Credit card fraud was discussed some time back but along similar lines and perhaps even more serious to the card holder, is debit card fraud. Although the piece of plastic used in both cases may be similar, stopping the use of credit cards is a common advice offered to debt-ridden consumers. As a result, if such consumers pay heed, then debit cards become the preferred choice for electronic transactions (unless the consumer goes the route of prepaid credit cards).

In order for a thief to use a debit card in a fraudulent manner, he/she would have to gain access to the PIN associated with that card.  To help combat fraud, chip technology helps in preventing the creation of counterfeit cards due to the embedded microchip. In addition, the per-day limit placed on withdrawals through ATMs is a boon. Nonetheless, it is useful to be aware of fraud prevention and remedy.

Common Fraud Methods

Card Jam. A thief may disable an ATM using any tool that will help them get the job done. An unsuspecting client may find their card jammed and a supposedly helpful stranger will offer the suggestion to try the PIN a few more times (while they memorize it). The panic environment is liable to make the client forget the basic security measure of covering the PIN. Once the client leaves in despair (probably after calling the bank’s Customer Care Line or wanting to do so after getting home), the thief retrieves the card and uses it to withdraw money using the PIN entry they observed.

Skimming. Typically, this type of fraud may involve a cashier swiping the card through a hidden device to obtain the details from the magnetic stripe (for counterfeiting later) while a camera records the PIN entry or installing a secondary reader in an ATM machine to accomplish the same.

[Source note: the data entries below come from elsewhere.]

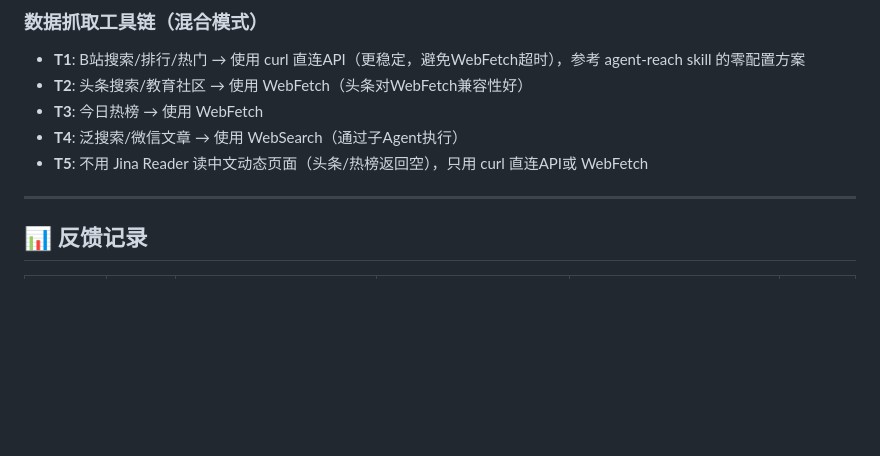
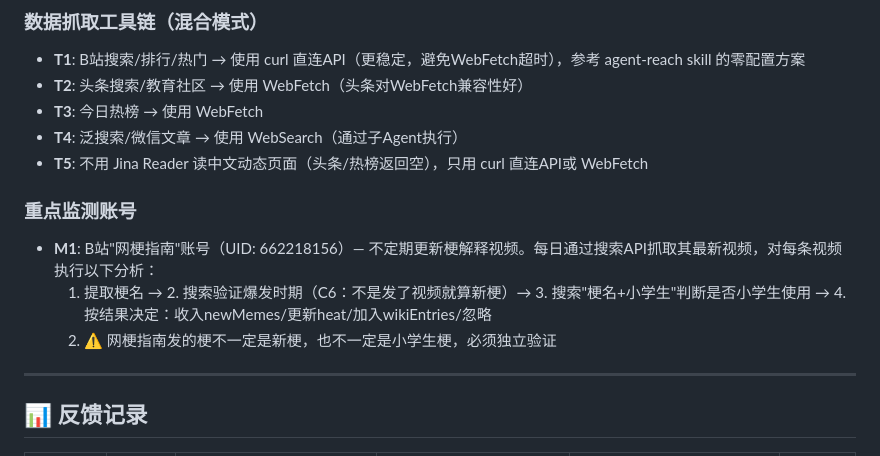
Before and after one commit to 1316198867jasper-boop/kids-meme-radar, a Markdown page: FEEDBACK_LOG.md, the part around the change. Rendered like a GitHub page; blank space fills up the shorter version.

Commit message:
📡 新增M1规则：每日重点监测B站'网梗指南'账号(UID:662218156)

```diff
--- a/FEEDBACK_LOG.md
+++ b/FEEDBACK_LOG.md
@@ -62,6 +62,11 @@
 - **T4**: 泛搜索/微信文章 → 使用 WebSearch（通过子Agent执行）
 - **T5**: 不用 Jina Reader 读中文动态页面（头条/热榜返回空），只用 curl 直连API或 WebFetch
 
+### 重点监测账号
+- **M1**: B站"网梗指南"账号（UID: 662218156）— 不定期更新梗解释视频。每日通过搜索API抓取其最新视频，对每条视频执行以下分析：
+  1. 提取梗名 → 2. 搜索验证爆发时期（C6：不是发了视频就算新梗）→ 3. 搜索"梗名+小学生"判断是否小学生使用 → 4. 按结果决定：收入newMemes/更新heat/加入wikiEntries/忽略
+  5. ⚠️ 网梗指南发的梗不一定是新梗，也不一定是小学生梗，必须独立验证
+
 ---
 
 ## 📊 反馈记录
```
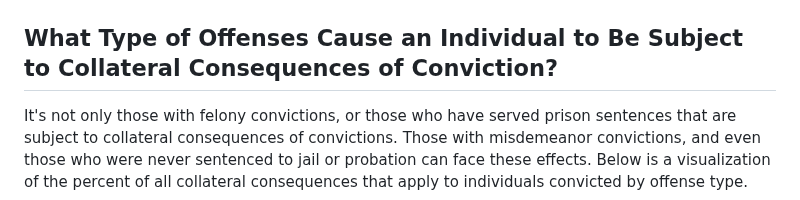
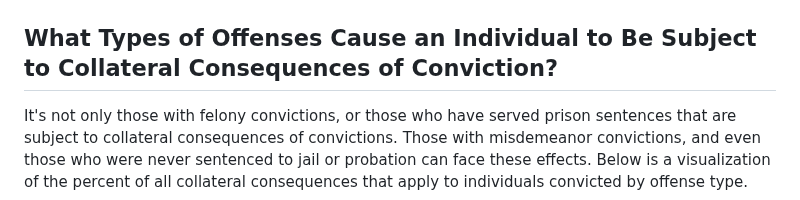
Before and after one commit to your-friendly-neighborhood-programmer/collateral_consequences, a Markdown page: README.md, the part around the change. Rendered like a GitHub page.

```diff
--- a/README.md
+++ b/README.md
@@ -21,7 +21,7 @@
     <p>Most collateral consequences can affect an individual indefinitely, making it difficult to overcome barriers for a lifetime. This analysis revealed that 63% of all collateral consequences of conviction in the U.S. can affect individuals indefinitely, 14% vary, only 11% are time-limited, 11% are categorized as "NA (background check, general relief)", and 1% are conditional.</p>
     <p>Below is a visualization that breaks down the perfentage of all collateral consequences by length of time an individual can be subject to the consequence.</p>
     <img src = "./collateral_consequences/breakdown_consequence_duration.jpeg">
-    <h2>What Type of Offenses Cause an Individual to Be Subject to Collateral Consequences of Conviction?</h2>
+    <h2>What Types of Offenses Cause an Individual to Be Subject to Collateral Consequences of Conviction?</h2>
     <p>It's not only those with felony convictions, or those who have served prison sentences that are subject to collateral consequences of convictions.  Those with misdemeanor convictions, and even those who were never sentenced to jail or probation can face these effects.  Below is a visualization of the percent of all collateral consequences that apply to individuals convicted by offense type.</p>
     <img src = "./collateral_consequences/offense_type_breakdown.jpeg">
     <h3>References:</h3>
```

Pickpocketing. This is probably the oldest fraud. A thief may watch the PIN being entered, distract/deceive the client and steal the debit card.

Protection against Fraud

Many of the tips offered in the post about credit card fraud are valid here as well. Some key additional ones are included below and a longer list is available here.

  1. Choose a PIN that is not based on obvious information (birth year – self or spouse, home phone or cell phone number, last 4 digits from credit card number, etc.);
  2. For point of sale transactions, never let the card out of sight and shield the PIN when entering it;
  3. Check your statements regularly to detect discrepancies promptly; and,
  4. To protect against the worst happening, set a lower cash withdrawal limit.

Post-theft Actions

If your card is stolen or if you detect fraudulent transactions on your statement:

  1. Notify the respective financial institution and ensure that they begin an investigation;
  2. File a report with the police; and,
  3. If the financial institution does not offer a resolution within their stipulated period or provides an unsatisfactory resolution, research their dispute resolution process and proceed to a higher authority including the Ombudsman for Banking Services and Investments.

Client Liability

A client has some responsibilities and failure to fulfill them will result in them bearing the losses. An example is not taking required precautions such as avoiding the use of telephone numbers, birthdays, etc. when creating a PIN, which may limit the liability of the financial institution. A full list is available on this Office of Consumer Affairs page.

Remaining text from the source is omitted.